AEPi Suspended
National fraternity officials in town to investigate UM chapter’s alcohol violations

Effective immediately, the charter of Lambda Deuteron chapter of Alpha Epsilon Pi Fraternity at UM has been suspended due to multiple alcohol violations.
This does not, however, mean that the chapter of the fraternity will be permanently removed from campus.
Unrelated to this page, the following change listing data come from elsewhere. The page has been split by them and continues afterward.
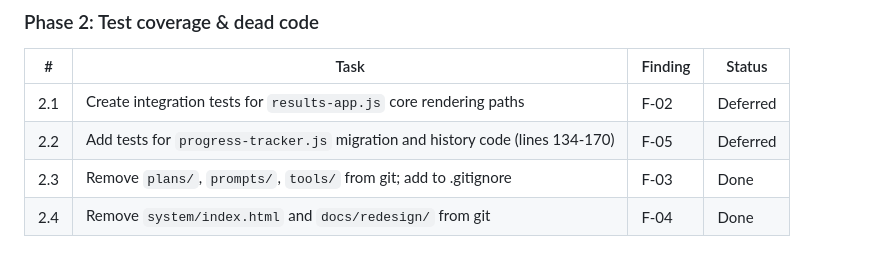
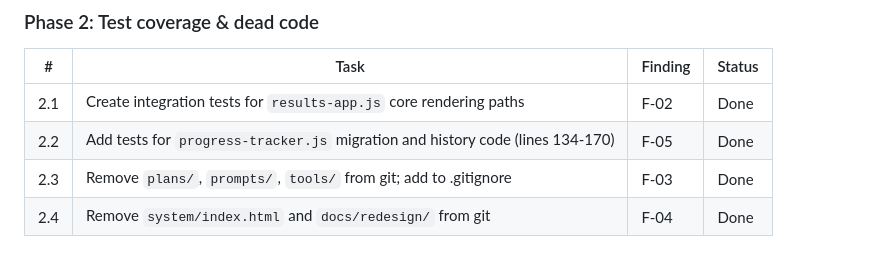
Before and after one commit to bonjohen/certification, a Markdown page: docs/review-2026-05-08.md, the part around the change. GitHub-like rendering.

Commit message:
Mark review tasks 2.1 and 2.2 as Done (test coverage delivered in d5f7a8e)
Co-Authored-By: Claude Opus 4.6 (1M context) <noreply@anthropic.com>

```diff
--- a/docs/review-2026-05-08.md
+++ b/docs/review-2026-05-08.md
@@ -106,8 +106,8 @@ The codebase is in good health after recent cleanup (XML removal, Atlas migratio
 
 | # | Task | Finding | Status |
 |---|------|---------|--------|
-| 2.1 | Create integration tests for `results-app.js` core rendering paths | F-02 | Deferred |
-| 2.2 | Add tests for `progress-tracker.js` migration and history code (lines 134-170) | F-05 | Deferred |
+| 2.1 | Create integration tests for `results-app.js` core rendering paths | F-02 | Done |
+| 2.2 | Add tests for `progress-tracker.js` migration and history code (lines 134-170) | F-05 | Done |
 | 2.3 | Remove `plans/`, `prompts/`, `tools/` from git; add to .gitignore | F-03 | Done |
 | 2.4 | Remove `system/index.html` and `docs/redesign/` from git | F-04 | Done |
 
```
That decision is up to the University.
“I was not pleased with what I have learned occurred within our fraternity community,” Greg Singleton, associate dean of students overseeing the fraternities, said in an email message sent out on Saturday night to all fraternity presidents. “If you have to continue to either sell your organization or constantly celebrate with alcohol. . . your organizations have a problem.”
“Let this be a lesson to all of you,” Singleton said in the message. “You should be educating your membership now so that the same thing does not happen to your organization.”
In a telephone interview with The Miami Hurricane, Singleton said the case is currently under investigation.
“I can’t give out any more information at this time,” Singleton said.
According to Dr. Pat Whitely, vice president for student affairs, officials from the fraternity have been on campus since Monday, auditing AEPi members, both collectively and as individuals.
“Alpha Epsilon Pi Fraternity takes a strong position against the illegal and improper use of alcohol,” Adam E. Aronin, director of risk management for AEPi, said in a letter to Brian Papir, president of the AEPi chapter on campus. “Our alcohol policy is posted in the Supreme Constitution as well as in our Risk Management Policy.”
Suspension of the charter means that the fraternity cannot hold or participate in any activities such as social events, intramural sports or chapter meetings.
Also, all pledge programs and activities have been discontinued.
According to the letter sent to Papir, the charter is being suspended because the AEPi chapter violated University and International and House Corporation rules and regulations over a two-week period.
There are further reports that the fraternity violated state and local laws.
“The suspension will allow me to investigate the allegations to determine the extent and severity of the violations while ensuring that the chapter takes no actions which may violate additional rules and place people’s well being in jeopardy,” Aronin wrote.
Jacob Burch, the current vice-president of the AEPi fraternity at UM, said he feels his fraternity has served a valuable role in the surrounding community and should be regarded as an asset to the University.
“We continually strive to do the right thing and go out of our way to produce outstanding young men,” Burch said. “None of us know the exact truth about what’s going on, but we’re confident we’ll come out on top because of the type of people we are and the things we strive toward. I think this is very unfortunate- this situation has turned into a rumor-mill.”
Singleton said the University will make a final decision on whether the fraternity will remain on campus once all of the results of the investigation have been reviewed.
The Miami Hurricane will continue to follow this issue as it develops.

Jorge Arauz can be contacted at